The meeting of the House Resources Committee came the same week the company announced near-record profits in Alaska.
“ConocoPhillips does make money in Alaska, that’s why we’re here,” said Dan Clark, the company’s Alaska manager for strategy and portfolio management.
The company reported earlier it has made $616 million in profits in Alaska during the quarter that ended March 30. Wednesday, Scott Jepsen, vice president for external affairs, said the company during that same time paid $1.5 billion in state and federal taxes and royalties.
While ConocoPhillips’ profits on existing operations are higher than average in Alaska, that’s because most of the big investments have already been made. In addition, the comparison to Lower 48 profits includes natural gas operations that are being hurt by low prices for that commodity.
That amount of taxation in Alaska is holding ConocoPhillips back from making new investment in Alaska, he said.
Alaska’s ACES oil tax system takes a larger share at current high prices, but drops dramatically at lower prices.
That element, called “progressivity,” was designed to ensure new projects in Alaska would remain profitable even at low prices.
Now, under high prices, ConocoPhillips and other companies say that inability to see high profits in Alaska means they want to invest elsewhere
“Without progressivity, you’d see a lot more investment coming to Alaska,” Jepsen said.
Despite answering almost every question with a pitch for lower taxes, Jepson and Clark resisted pleas for information on which new projects would be made profitable enough under Gov. Sean Parnell’s now-withdrawn House Bill 3001 or other tax cut proposals.
“Could you give examples of ConocoPhillips’ decisions to not go forward with certain projects because of ACES?” asked Rep. Cathy Muñoz, R-Juneau, and a Resources Committee member.
Jepsen cited a project on the Southeast Eastern West Sak, which he said was currently under development.
That’s a challenging project with both technical and financial hurdles to overcome, he said.
“We may pursue part of that even under ACES,” Jepsen said. “That’s probably true for most things were looking at.”

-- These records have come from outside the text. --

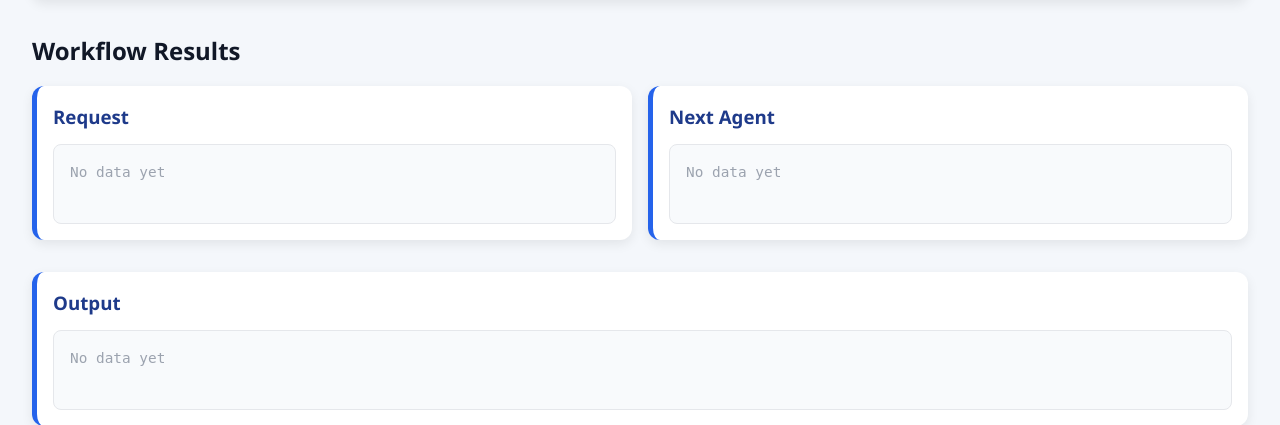
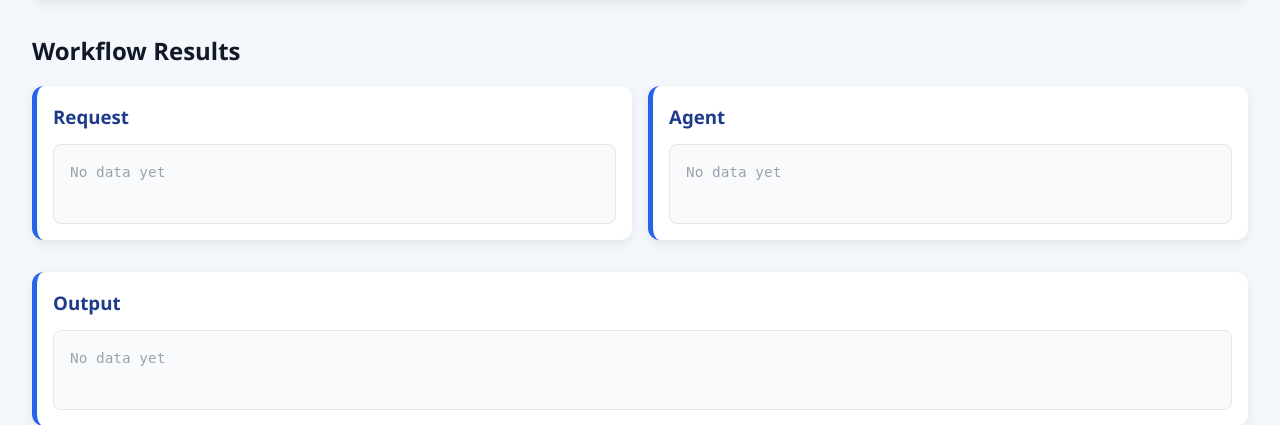
Before and after one commit to jacobbode-TCS/pge_mock_model, a Flask app: page / in a window 1280 px wide. Shown: the part 644-1069 px from the top of the page. Run offline with Flask 3, Linux system fonts and the light colour scheme.

Commit message:
Front End now shows chosen agent again

```diff
--- a/main.py
+++ b/main.py
@@ -37,7 +37,8 @@ def workflow():
 
     return jsonify({
         "request": request_text,
-        "next_agent": result.get("next_agent"),
+        # "next_agent": result.get("next_agent"),
+        "chosen_agent": result.get("chosen_agent"),
         "response": result.get("response"),
     })
 
--- a/templates/index.html
+++ b/templates/index.html
@@ -47,8 +47,8 @@
 
 
         <div class="result-section">
-            <h3>Next Agent</h3>
-            <pre id="next-agent"></pre>
+            <h3>Agent</h3>
+            <pre id="chosen-agent"></pre>
         </div>
     </div>
     <div class="results-grid">
@@ -68,7 +68,7 @@
             let selectedFile = null;
             const form = document.getElementById('workflow-form');
             const requestResult = document.getElementById('request-result');
-            const nextAgent = document.getElementById('next-agent');
+            const chosenAgent = document.getElementById('chosen-agent');
             const outputHeading = document.getElementById('output-heading');
             const output = document.getElementById('output');
 
@@ -189,11 +189,10 @@
 
                 const data = await res.json();
                 requestResult.textContent = data.request || '';
-                nextAgent.textContent = data.next_agent || '';
+                chosenAgent.textContent = data.chosen_agent || '';
                 updateOutputSection(data);
             });
         </script>
-</div>
 </body>
 
 </html>
```
Also changed, not shown: graphs/main_graph.py (+11 -1 lines).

The difficulty in identifying specific projects is each involves as “suite of factors” on which decisions must be made, he said.
Jepsen has one specific piece of advice, which was to include the legacy fields such as Prudhoe Bay and Kuparuk, under any tax incentives.
If the state is going to slow the North Slope’s production decline, it has to use Prudhoe Bay to do it, he said.
“It’s by far and away the largest resource we have,” Jepsen said.
Jepsen, however, strongly resisted saying how much higher profits would have to be to dramatically increase investment.
But if Alaska wants more investment, it needs to make those investments even more profitable, he said.
“Alaska could do a lot to improve its position when we take a look at those opportunities if it had a change in the fiscal framework,” he said.
The company is still committed to Alaska, and has even bought new leases, but may not develop them without reduced taxes, he said.
While ConocoPhillips has been making higher profits in Alaska, it is not investing in those low-margin ventures elsewhere that are dragging down Lower 48 profits,” he said.
“We’re not investing in gas,” he said. “In some places we’re shutting in gas because we are not making any money there.”
• Contact reporter Pat Forgey at 523-2250 or at firstname.lastname@example.org.